The average cost of living in the Czech Republic ranges from USD$350 to USD$750 per month, including meals, accommodation, public transport and discounted entertainment (student cards come with a lot of cost-saving perks). For more information, the Czech National Agency for International Education and Research has an easy-to-navigate website to help you plan.


With a mild Mediterranean climate, fascinating historical sites, gorgeous beaches and delicious affordable food, Greece has long been popular with tourists. Now the country is trying to revive its academic culture with the Study in Greece (SiG) program, which aligns university courses with international standards and has increased multilingual offerings. Public universities offer free education to students from EU/EEA member countries, while non-EU students can access cheap study abroad options in a range of disciplines. There’s only one catch: Greece requires its applicants to be proficient in the Greek language to enroll in its universities. Students who do not hold a language certificate will not be able to enroll; fortunately, however, Greek classes are held regularly.

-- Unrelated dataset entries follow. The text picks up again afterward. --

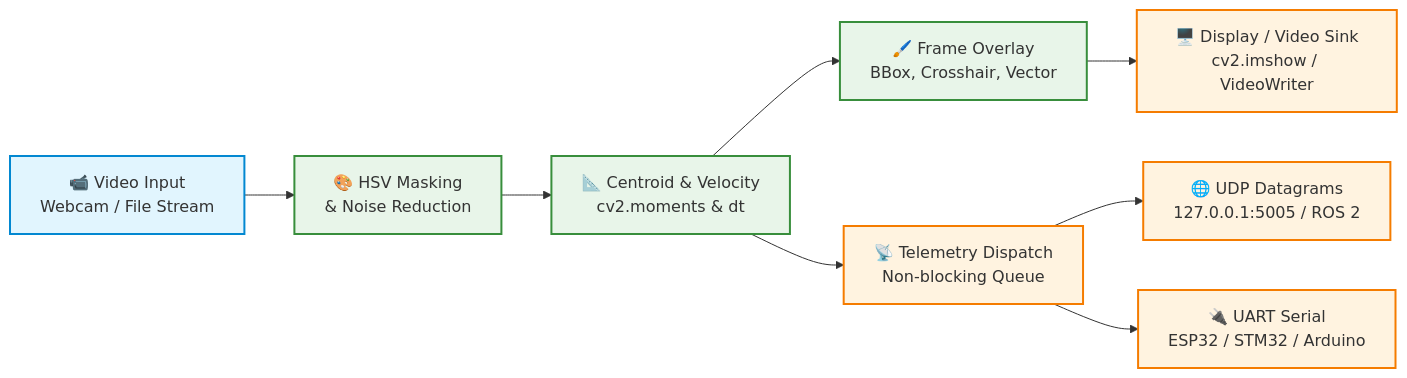
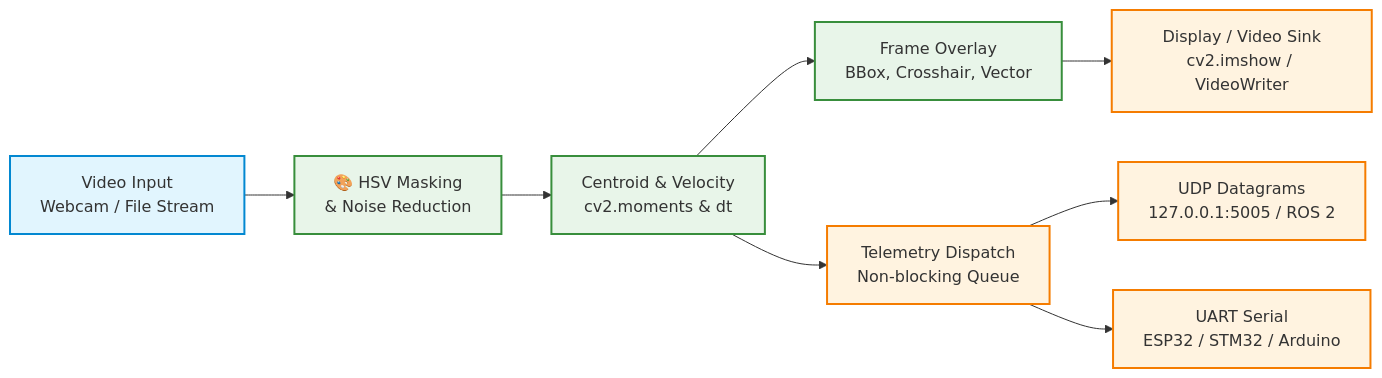
The diagram in README.md (Mastarmynde001/vision-target-tracker), drawn with Mermaid before and after one commit. The commit also changed other lines of this file, not shown here.

````diff
--- a/README.md
+++ b/README.md
@@ -17,19 +17,19 @@
 ```mermaid
 flowchart LR
-    A[📹 Video Input<br/>Webcam / File Stream] --> B[🎨 HSV Masking<br/>& Noise Reduction]
-    B --> C[📐 Centroid & Velocity<br/>cv2.moments & dt]
-    C --> D[🖌️ Frame Overlay<br/>BBox, Crosshair, Vector]
-    C --> E[📡 Telemetry Dispatch<br/>Non-blocking Queue]
+    A[Video Input<br/>Webcam / File Stream] --> B[🎨 HSV Masking<br/>& Noise Reduction]
+    B --> C[Centroid & Velocity<br/>cv2.moments & dt]
+    C --> D[Frame Overlay<br/>BBox, Crosshair, Vector]
+    C --> E[Telemetry Dispatch<br/>Non-blocking Queue]
     
-    D --> F[🖥️ Display / Video Sink<br/>cv2.imshow / VideoWriter]
-    E --> G[🌐 UDP Datagrams<br/>127.0.0.1:5005 / ROS 2]
-    E --> H[🔌 UART Serial<br/>ESP32 / STM32 / Arduino]
+    D --> F[Display / Video Sink<br/>cv2.imshow / VideoWriter]
+    E --> G[UDP Datagrams<br/>127.0.0.1:5005 / ROS 2]
+    E --> H[UART Serial<br/>ESP32 / STM32 / Arduino]
 
     classDef input fill:#e1f5fe,stroke:#0288d1,stroke-width:2px;
     classDef process fill:#e8f5e9,stroke:#388e3c,stroke-width:2px;
     classDef output fill:#fff3e0,stroke:#f57c00,stroke-width:2px;
 
     class A input;
     class B,C,D process;
     class E,F,G,H output;
 ```
````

The application portal for international students is only open for one week in July (results come out in August) so preparing all your documentation in advance is essential. Once you're accepted at a university, you can apply for a student visa through the Ministry of Foreign Affairs.

Greece’s 24 public universities are located throughout the country and the cost of living will vary depending on where you study. Student dorms are not always available, especially outside of the larger cities, but the Study in Greece website offers a good breakdown of options and costs. If you are looking for scholarships, IKY, the Greek State Scholarship Foundation, gives a good rundown of some options.


Fans of food, culture and history can join about 350,000 other international students and attend university in France. Public universities that the fall under the Ministère de l'enseignement supérieur, de la recherche et de l'innovation (MESRI) offer subsidized education to students from EU/EEA member countries as well as to students from Quebec (tuition is €200 to €600). Other international students interested in MESRI schools can access affordable study abroad options in a range of disciplines for €3,000 to €4,000 euros.

Depending on your French language background/proficiency, you might have to take a French test. Although you’ll need a certain amount of French, many classes and programs are taught in English. Numerous organizations are out there to help you assess the cost, and get through the paperwork for studying in France including Welcome to France for Canadian students and Study in France.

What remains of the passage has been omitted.